What is the ‘formula’ for success?
Everyone seems to be searching for the right success formula. Although, sometimes we don’t really know what that looks like, we just know it’s something we want (or at least we are supposed to want it). The quote above, dares you to follow your own path. It suggests: When you search for success, don’t follow other’s expectations. But, stop and think about it for a moment. Is the pursuit of success itself an expectation? Somehow, we just know we are supposed to do it. When did we get stuck in this quest? Who set it?
Sociologist and Historian Michel Foucault proposed that self-discipline was used to govern people through their own actions. He believed people ‘govern themselves’ according to established mindsets. These mindsets shape and guide their choices and lifestyles. He called this shaping ‘governmentality’.
In very simplified terms, governmentality is control by changing people’s mindset or way of thinking. The whole point is to ‘govern’ the way you behave by convincing you, not only that something is good for you, but also that you want it. The idea is that if you want it, you will make every effort to do it. Another way is by convincing you that not to want it will have a social cost (such as shame, labels, and the like).

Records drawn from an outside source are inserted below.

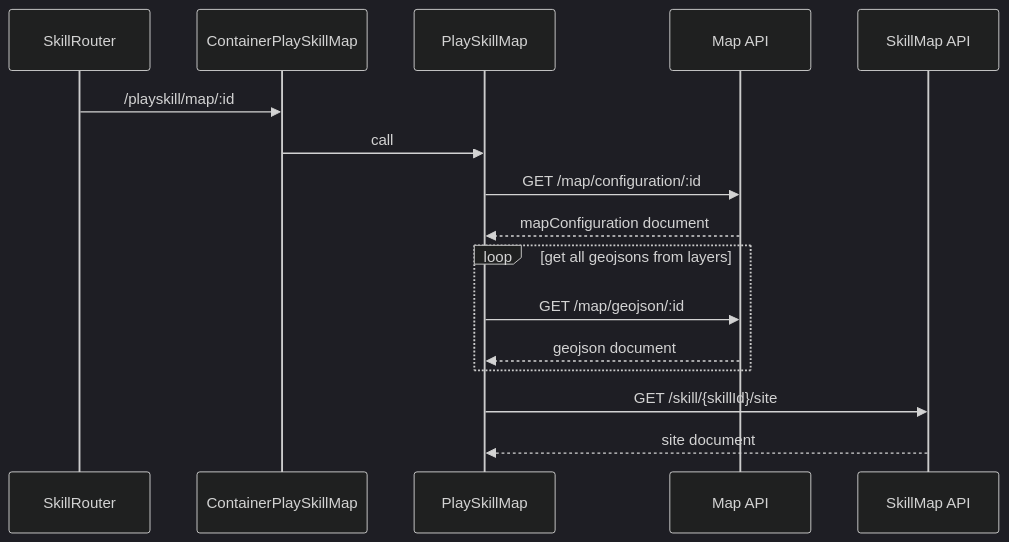
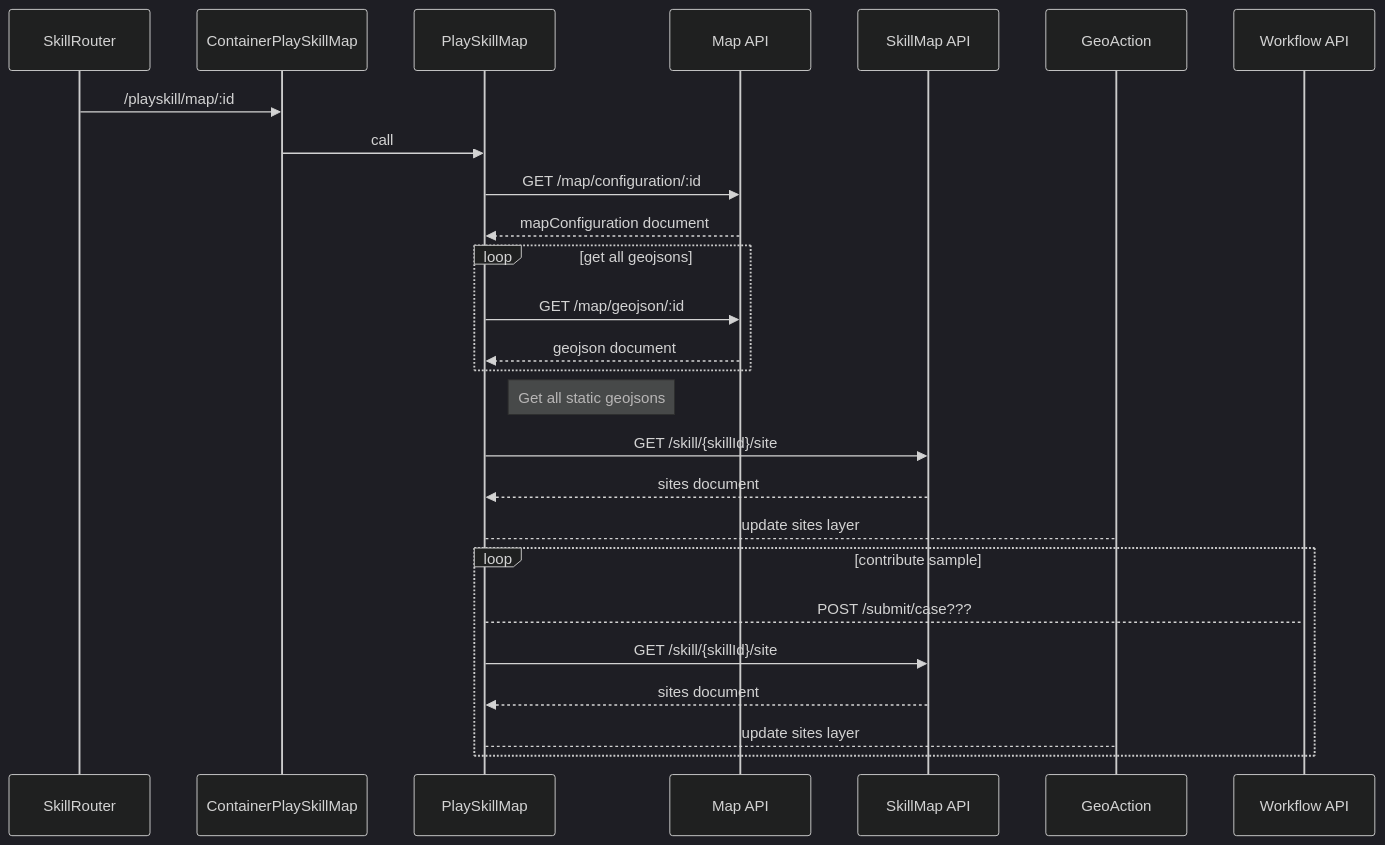
Before and after one commit to katiamar63/KnacksackProblem: the second of 2 diagrams in README.md, drawn with Mermaid (dark theme).

````diff
--- a/README.md
+++ b/README.md
@@ -80,15 +80,22 @@
 ```mermaid
 sequenceDiagram
 SkillRouter->>ContainerPlaySkillMap: /playskill/map/:id
 ContainerPlaySkillMap->>PlaySkillMap: call
 PlaySkillMap->>Map API: GET /map/configuration/:id
 Map API-->>PlaySkillMap: mapConfiguration document
 
-loop get all geojsons from layers
+loop get all geojsons
 PlaySkillMap->>Map API: GET /map/geojson/:id
 Map API-->>PlaySkillMap: geojson document
 end
+Note right of PlaySkillMap: Get all static geojsons
 PlaySkillMap->>SkillMap API: GET /skill/{skillId}/site 
-SkillMap API-->>PlaySkillMap: site document
-
+SkillMap API-->>PlaySkillMap: sites document
+PlaySkillMap-->GeoAction: update sites layer
+loop contribute sample 
+PlaySkillMap-->Workflow API: POST /submit/case???
+PlaySkillMap->>SkillMap API: GET /skill/{skillId}/site 
+SkillMap API-->>PlaySkillMap: sites document
+PlaySkillMap-->GeoAction: update sites layer
+end
 ```
````
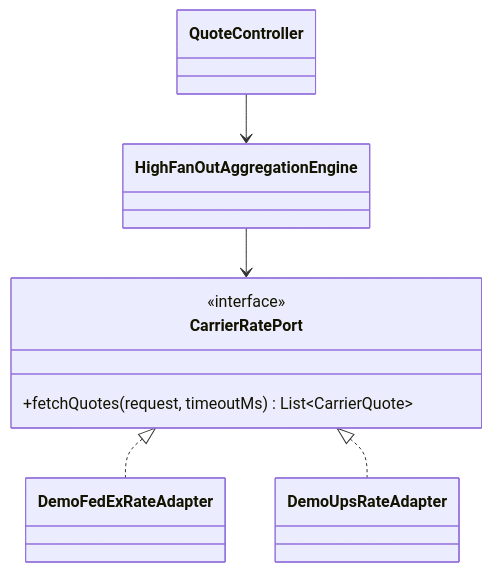
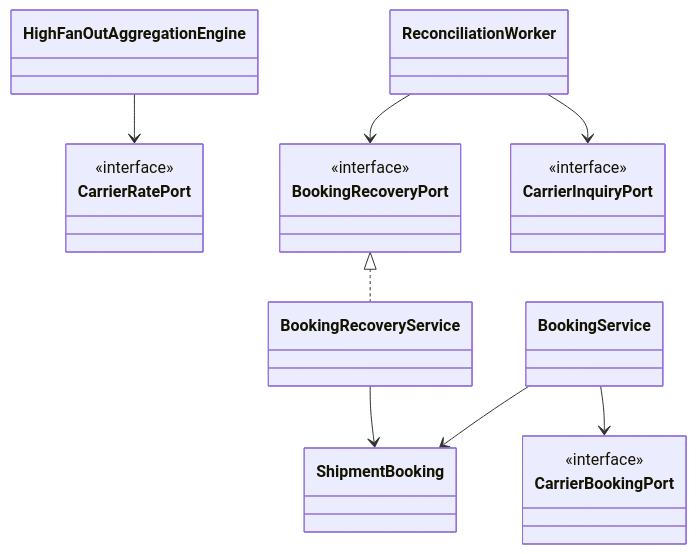
Before and after one commit to white-hf/multi-carrier-shipping: the diagram in README.md, drawn with Mermaid. The commit also changed other lines of this file and 8 other files, not shown here.

````diff
--- a/README.md
+++ b/README.md
@@ -84,15 +47,27 @@
 ```mermaid
 classDiagram
-    class QuoteController
     class HighFanOutAggregationEngine
     class CarrierRatePort {
         <<interface>>
-        +fetchQuotes(request, timeoutMs) List~CarrierQuote~
     }
-    class DemoFedExRateAdapter
-    class DemoUpsRateAdapter
-    QuoteController --> HighFanOutAggregationEngine
+    class BookingService
+    class ShipmentBooking
+    class CarrierBookingPort {
+        <<interface>>
+    }
+    class BookingRecoveryPort {
+        <<interface>>
+    }
+    class BookingRecoveryService
+    class ReconciliationWorker
+    class CarrierInquiryPort {
+        <<interface>>
+    }
     HighFanOutAggregationEngine --> CarrierRatePort
-    CarrierRatePort <|.. DemoFedExRateAdapter
-    CarrierRatePort <|.. DemoUpsRateAdapter
+    BookingService --> ShipmentBooking
+    BookingService --> CarrierBookingPort
+    BookingRecoveryPort <|.. BookingRecoveryService
+    BookingRecoveryService --> ShipmentBooking
+    ReconciliationWorker --> BookingRecoveryPort
+    ReconciliationWorker --> CarrierInquiryPort
 ```
````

Then, media reinforces the options of what you ‘should’ want using discourse. Discourse, limits the options to express and discuss ideas. It is a framework for conversation about a topic. It often presents options in black and white and in such a way that choosing one of the sides is simply unacceptable. In this way, a discourse dominates the public conversation (dominant discourse). When this happens, people tend to choose the most popular side, shame those who oppose and dismiss as irrelevant or simply not discuss the options left outside of the discourse.
In this case, success is defined in terms of possessions, knowledge, fashion, and similar things while failure is the absence of these. This discourse excludes any other possible measures of success, such as meaning or purpose. These are excluded from the conversation indirectly placing them in the category of failure, which makes their pursuit undesirable or less important.
What is success and who gets to define it?
Should each individual have their own measure?
How do you measure it?
Text: Mitzi Pomenta